In December 2013 the CDU, CSU and SPD stated in the Coalition Agreement: “We wish to align our policies more closely with the values and hopes of German citizens and we will therefore conduct a dialogue with them in order to gain an understanding of their views on wellbeing issues. […] We will use this dialogue as a basis for developing a system of indicators for reporting on wellbeing in Germany. This system will provide clear and understandable information at regular intervals on wellbeing in Germany and the progress made with efforts to improve it.”
In this way, the German government has joined the national and international debate on gaining a common understanding of what constitutes wellbeing, prosperity and progress. Along with economic success, it involves aspects such as health, educational opportunity, access to cultural goods, freedom, social cohesion, political co-determination and environmental sustainability. Finding a better way of monitoring and measuring wellbeing will support efforts to improve living standards and ensure that progress is transparent. International organisations such as the OECD, United Nations, World Bank and EU Commission have paid particular attention to this issue over recent years.
The global financial and economic crisis of 2008 also gave added impetus to the debate about wellbeing. A major milestone was the report produced by the commission led by Joseph Stiglitz (USA), a recipient of the Nobel Prize in Economic Sciences, along with Amartya Sen (India) and economist Jean-Paul Fitoussi (France). One year after the beginning of the global financial and economic crisis the experts made proposals for measuring overall prosperity as a basis for policymaking.
Over the following years, the proposals made by the Stiglitz-Sen-Fitoussi-Commission were used as the basis for a number of new reporting systems and indicators. These include the OECD's "Better Life Index", "Measuring National Wellbeing" from the UK Office for National Statistics, the Italian "Report on Equitable and Sustainable Well-being in Italy" and the Eurostat Quality of Life Report.
In Germany the topic was taken up by the Council of Economic Experts, experts involved in the "Dialogue on Germany’s Future" initiated by Chancellor Angela Merkel, and the German Bundestag's Enquete Commission on "Growth, Prosperity and Quality of Life – Paths to Sustainable Economic Activity and Societal Advancement in the Social Market Economy". The government report "Wellbeing in Germany – what matters to us" builds on these reports.

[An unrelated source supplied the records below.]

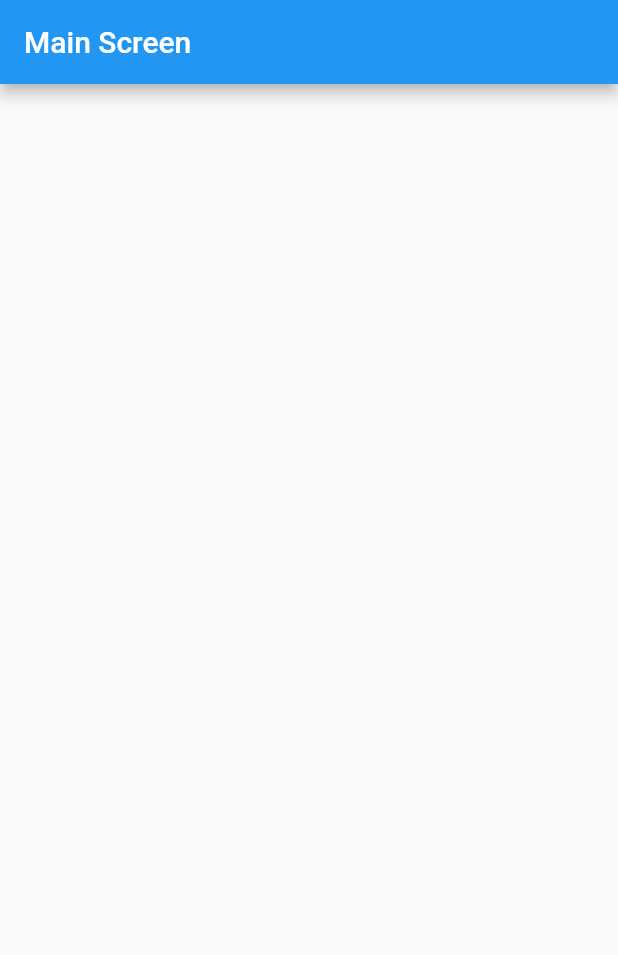
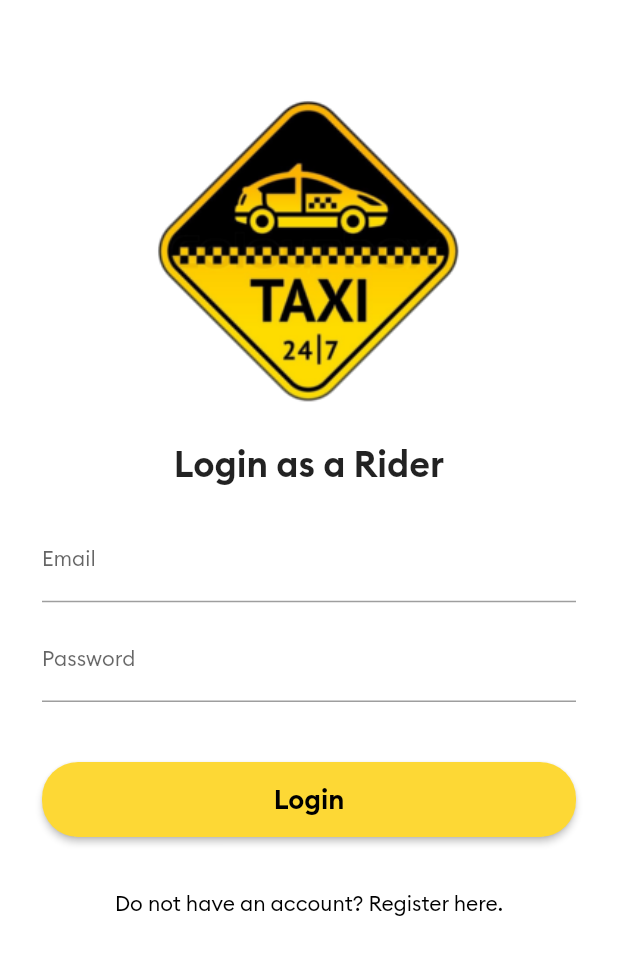
Before and after one commit to BashirYesufu/iMove-User, a Flutter app: the screen it shows after launch, on a phone screen of 412 x 824 dp. Shown: the top 955 px of the screen. Run offline on Flutter 3.47's test engine with Material 2 defaults, Android fonts, the phone set to English and light mode, and no system bars.

Commit message:
Added a login screen

```diff
--- a/i_move_user/lib/main.dart
+++ b/i_move_user/lib/main.dart
@@ -1,5 +1,6 @@
 import 'package:flutter/material.dart';
-import 'package:i_move_user/screens/mainscreen.dart';
+import 'package:i_move_user/screens/login_screen.dart';
+import 'package:i_move_user/screens/main_screen.dart';
 
 void main() {
   runApp(const MyApp());
@@ -12,11 +13,12 @@ class MyApp extends StatelessWidget {
   @override
   Widget build(BuildContext context) {
     return MaterialApp(
-      title: 'Flutter Demo',
+      title: 'iMove',
       theme: ThemeData(
+        fontFamily: 'Bolt-Regular',
         primarySwatch: Colors.blue,
       ),
-      home: MainScreen(),
+      home: const LoginScreen(),
     );
   }
 }
--- /dev/null
+++ b/i_move_user/lib/screens/login_screen.dart
@@ -0,0 +1,115 @@
+import 'package:flutter/cupertino.dart';
+import 'package:flutter/material.dart';
+
+class LoginScreen extends StatelessWidget {
+  const LoginScreen({Key? key}) : super(key: key);
+
+  @override
+  Widget build(BuildContext context) {
+    return Scaffold(
+      backgroundColor: Colors.white,
+      body: SingleChildScrollView(
+        child: Padding(
+          padding: const EdgeInsets.all(8.0),
+          child: Column(
+            children: [
+
+              const SizedBox(height: 35.0,),
+              Image.asset(
+                  'images/logo.png',
+                width: 390.0,
+                height: 250.0,
+                alignment: Alignment.center,
+              ),
+
+              const SizedBox(height: 1.0,),
+              const Text(
+                'Login as a Rider',
+                textAlign: TextAlign.center,
+                style: TextStyle(
+                  fontSize: 24.0,
+                  fontFamily: 'Bolt-SemiBold'
+                ),
+              ),
+
+              Padding(
+                padding: EdgeInsets.all(20.0),
+                child: Column(
+                  children: [
+
+                    const SizedBox(height: 1.0,),
+                    const TextField(
+                      keyboardType: TextInputType.emailAddress,
+                      decoration: InputDecoration(
+                        labelText: 'Email',
+                        labelStyle: TextStyle(
+                          fontSize: 14.0,
+                        ),
+                        hintStyle: TextStyle(
+                          color: Colors.grey,
+                          fontSize: 10.0,
+                        ),
+                      ),
+                      style: TextStyle(fontSize: 14.0),
+                    ),
+
+                    const SizedBox(height: 10.0,),
+                    const TextField(
+                      obscureText: true,
+                      keyboardType: TextInputType.emailAddress,
+                      decoration: InputDecoration(
+                        labelText: 'Password',
+                        labelStyle: TextStyle(
+                          fontSize: 14.0,
+                        ),
+                        hintStyle: TextStyle(
+                          color: Colors.grey,
+                          fontSize: 10.0,
+                        ),
+                      ),
+                      style: TextStyle(fontSize: 14.0),
+                    ),
+
+                    const SizedBox(height: 40.0,),
+                    ElevatedButton(
+                      onPressed: () {},
+                      child: Container(
+                        height: 50.0,
+                        child: const Center(
+                          child: Text(
+                            'Login',
+                            style: TextStyle(
+                                color: Colors.black,
+                              fontSize: 18.0,
+                              fontFamily: 'Bolt-SemiBold',
+                            ),
+                          ),
+                        ),
+                      ),
+                      style: ElevatedButton.styleFrom(
+                        primary: Colors.yellow[600],
+                        shape: RoundedRectangleBorder(
+                          borderRadius: BorderRadius.circular(24.0),
+                        ),
+                      ),
+                    ),
+                  ],
+                ),
+              ),
+
+              TextButton(
+                onPressed: () {},
+                child: const Text(
+                  'Do not have an account? Register here.',
+                  style: TextStyle(
+                    color: Colors.black,
+                  ),
+                ),
+              ),
+            ],
+          ),
+        ),
+      ),
+    );
+  }
+}
```
Also changed, not shown: i_move_user/pubspec.yaml (+12 -6 lines), i_move_user/lib/screens/main_screen.dart (renamed from i_move_user/lib/screens/mainscreen.dart), 4 other files.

The federal government took its own approach to producing this report. It began by initiating the national dialogue to find out what people think constitutes wellbeing.